Back at the reservoir, but running alone on a colder May Tuesday, I returned to my average time.
Perhaps I started off faster–I confess, I never looked at the statistics, in part because they bore me, and in part because I don’t know what they mean. But, at the end of the run, I heard my usual time in minutes-per-mile come through the headset as I completed essentially the same route I did last week with my girlfriend in tow.
The weather may have been a factor, and I was just as eager to go see her for dinner (we still had plans, and I briefly considered cutting my run short). But, I was on my own this time.
The other variable: my leg. I was starting to feel a growing pain in my right knee about halfway through the run, which eventually subsided–or perhaps numbed to a background ache. I thought of my friend Sam, who ran the marathon with cramps. He later told me that he only had running cramps twice: the two times he ran the Boston Marathon.
I dragged my way around the rest of the course, finishing at my usual time. I wandered through the trees again, back to my car before heading over to my girlfriend’s place for a shower and some dinner.
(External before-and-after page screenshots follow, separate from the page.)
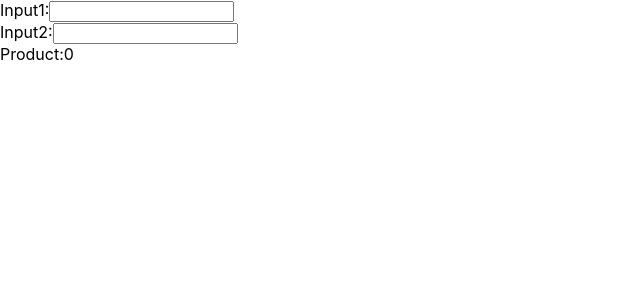
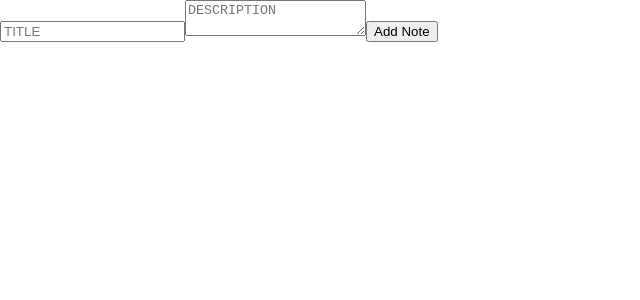
Before and after one commit to gopalkaran/Note-App, a React (Create React App) app: page / in a window 1280 px wide. Shown: the top 300 px of the page, without its empty margins (0-640 px from the left). Built offline with nearby package versions, Linux system fonts and the light colour scheme.

Commit message:
first commit of note app

```diff
--- a/src/App.js
+++ b/src/App.js
@@ -1,17 +1,9 @@
 import React from "react";
-import Multiplier from "./mycomponent/Multiplier";
+import NoteApp from "./mycomponent/NoteApp";
 function App() {
   return (
     <div className="App">
-      {/* <h1 style={{color:"red", backgroundColor:"green", margin:"auto" , width:"600px"}}>Hello</h1>
-      <h1 style={textStyle}>Gopal</h1>
-      <h1 className="text-style">Karan</h1>
-      <h1 className={styles.textStyleModule}>Where are you now?</h1>
-      <h1 className="textStyle">Kolkata</h1> */}
-      {/* <Country/> */}
-      {/* <Post/> */}
-      {/* <MyTable /> */}
-      <Multiplier/>
+      <NoteApp />
     </div>
   );
 }
--- /dev/null
+++ b/src/css/NoteItem.module.css
@@ -0,0 +1,17 @@
+.itemContainer {
+  display: flex;
+}
+.container {
+  display: flex;
+  flex-direction: column;
+}
+.btnContainer {
+  display: flex;
+  gap: 10px;
+}
+.btn {
+  color: white;
+  background-color: #1d4ed8;
+  border: none;
+  padding: 0.5rem 1rem;
+}
--- /dev/null
+++ b/src/mycomponent/NoteApp.js
@@ -0,0 +1,51 @@
+import React, { useState } from "react";
+import NoteList from "./NoteList";
+
+function NoteApp() {
+  const [data, setData] = useState({
+    title: "",
+    description: "",
+  });
+  const [notes, setNotes] = useState([]);
+
+  const onchangeHandler = (name) => {
+    return ({ target: { value } }) => {
+      setData({ ...data, [name]: value });
+    };
+  };
+
+  const onSubmitHandler = (e) => {
+    e.preventDefault();
+    if (data.title === "" || data.description === "") {
+      return;
+    }
+    add(data);
+    setData({ title: "", description: "" });
+  };
+
+  const add = (data) => {
+    setNotes([data, ...notes]);
+  };
+
+  return (
+    <div>
+      <form onSubmit={onSubmitHandler}>
+        <input
+          type="text"
+          placeholder="TITLE"
+          value={data.title}
+          onChange={onchangeHandler("title")}
+        />
+        <textarea
+          placeholder="DESCRIPTION"
+          value={data.description}
+          onChange={onchangeHandler("description")}
+        ></textarea>
+        <button>Add Note</button>
+      </form>
+      <NoteList list={notes}/>
+    </div>
+  );
+}
+
+export default NoteApp;
--- /dev/null
+++ b/src/mycomponent/NoteItem.js
@@ -0,0 +1,22 @@
+import React from "react";
+import styles from "../css/NoteItem.module.css";
+import logo from "../resource/note-big.svg";
+
+function NoteItem({ item }) {
+  return (
+    <div className={styles.itemContainer}>
+      <img src={logo} alt="" />
+      <div className={styles.container}>
+        <h3>{item.title}</h3>
+        <small>{item.description}</small>
+        <div className={styles.btnContainer}>
+        <button className={styles.btn}>Edit</button>
+        <button className={styles.btn}>Delete</button>
+        <button className={styles.btn}>View</button>
+        </div>
+      </div>
+    </div>
+  );
+}
+
+export default NoteItem;
--- /dev/null
+++ b/src/mycomponent/NoteList.js
@@ -0,0 +1,21 @@
+import React from 'react'
+import NoteItem from './NoteItem'
+
+function NoteList({list}) {
+
+    return (
+        <div>
+            <ul>
+                {
+                    list.map(item =>{
+                        return <NoteItem key={item.title} item={item}/>
+                    })
+
+                }
+
+            </ul>
+        </div>
+    )
+}
+
+export default NoteList
```
Also changed, not shown: src/css/NoteApp.module.css (added), src/css/NoteList.module.css (added), src/resource/note-big.svg (added), src/resource/note-icon.svg (added).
The run somehow felt longer than last week’s did, likely a condition of being out on the nearly-deserted track by myself, but it still felt as good to be done.
Being done, in my view, is still the best part of the run.